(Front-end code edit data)
--------------------------------------------------

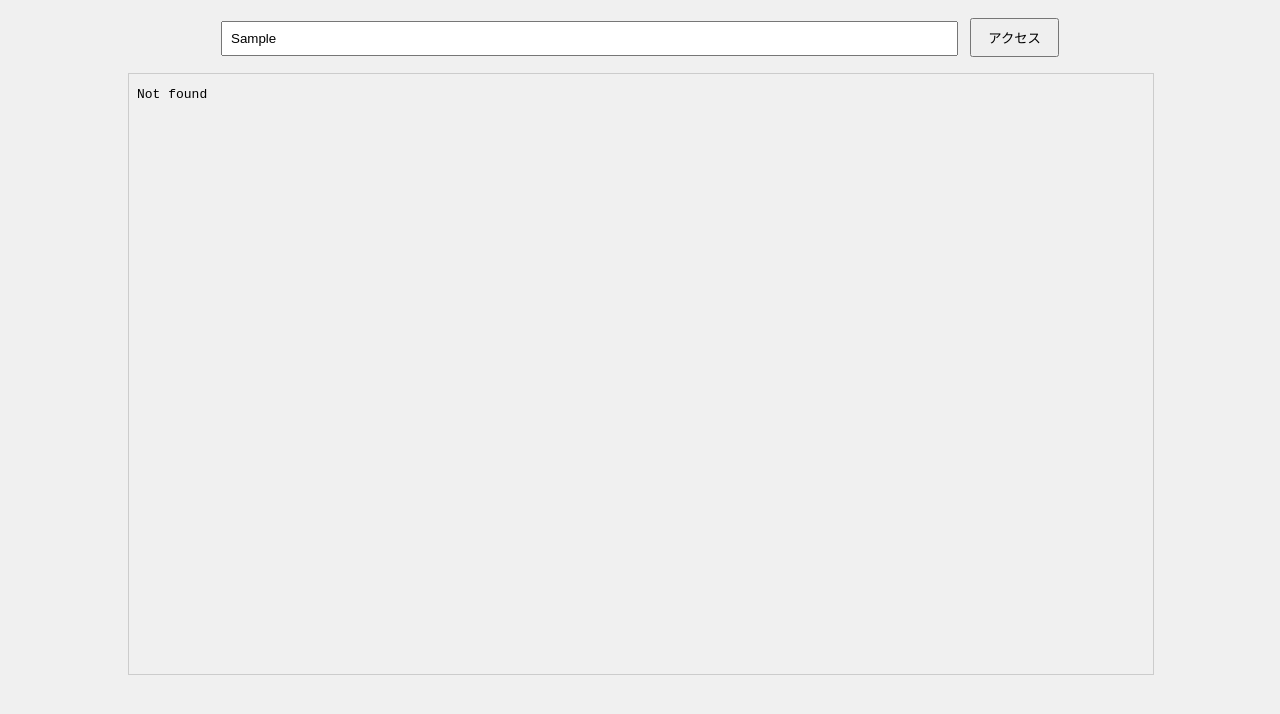
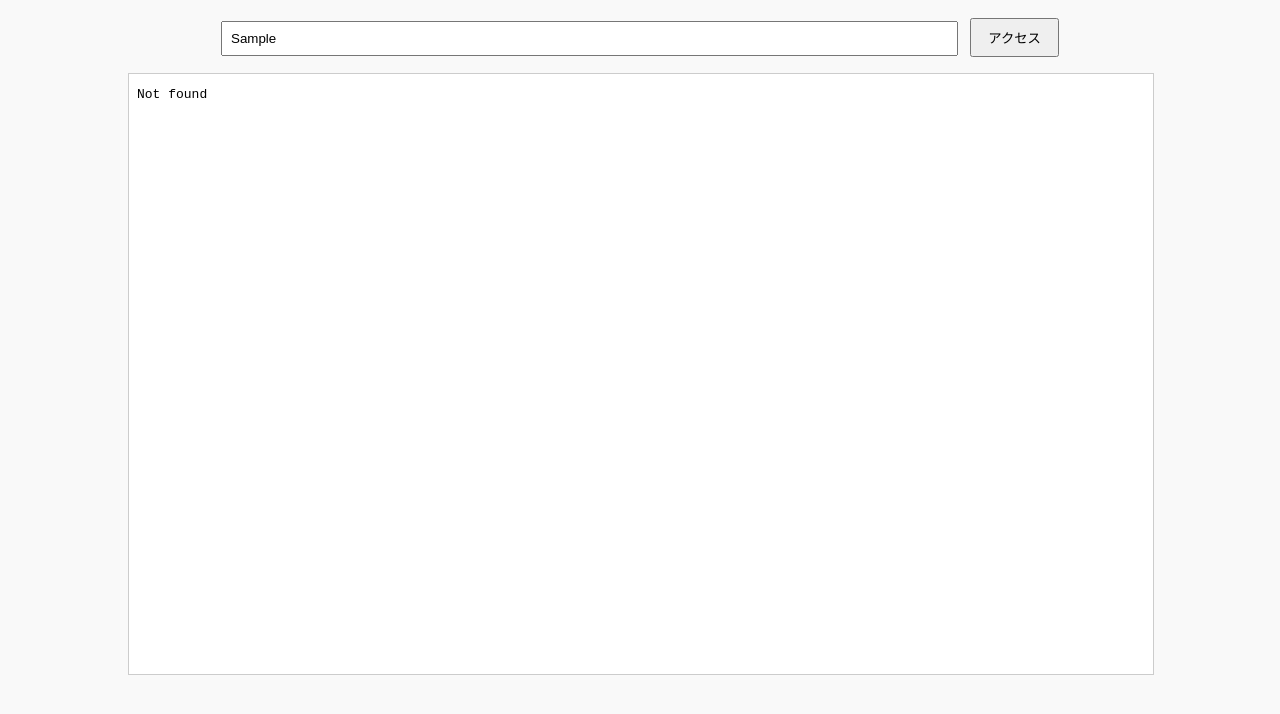
Before and after one commit to yubikirigenn/yubikiri-browser, a website: page views/index.html in a window 1280 px wide. Both pictures are taken after typing "Sample" into the empty fields and a click on the button "アクセス". Shown: the part 72-786 px from the top of the page. Drawn offline with Linux system fonts and the light colour scheme.

Commit message:
Update style.css

```diff
--- a/public/style.css
+++ b/public/style.css
@@ -1,6 +1,6 @@
 body {
   font-family: Arial, sans-serif;
-  background: #f0f0f0;
+  background: #f9f9f9;
   margin: 0;
   padding: 0;
 }
@@ -19,6 +19,7 @@ input {
 
 button {
   padding: 0.5rem 1rem;
+  cursor: pointer;
 }
 
 iframe {
@@ -26,4 +27,5 @@ iframe {
   height: 600px;
   margin-top: 1rem;
   border: 1px solid #ccc;
+  background: #fff;
 }
```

--------------------------------------------------

AIM OF THE EXERCISE >>
Wherever the string "style" appears in a line above, copy that line.

WRITTEN ANSWER >>
Update style.css
--- a/public/style.css
+++ b/public/style.css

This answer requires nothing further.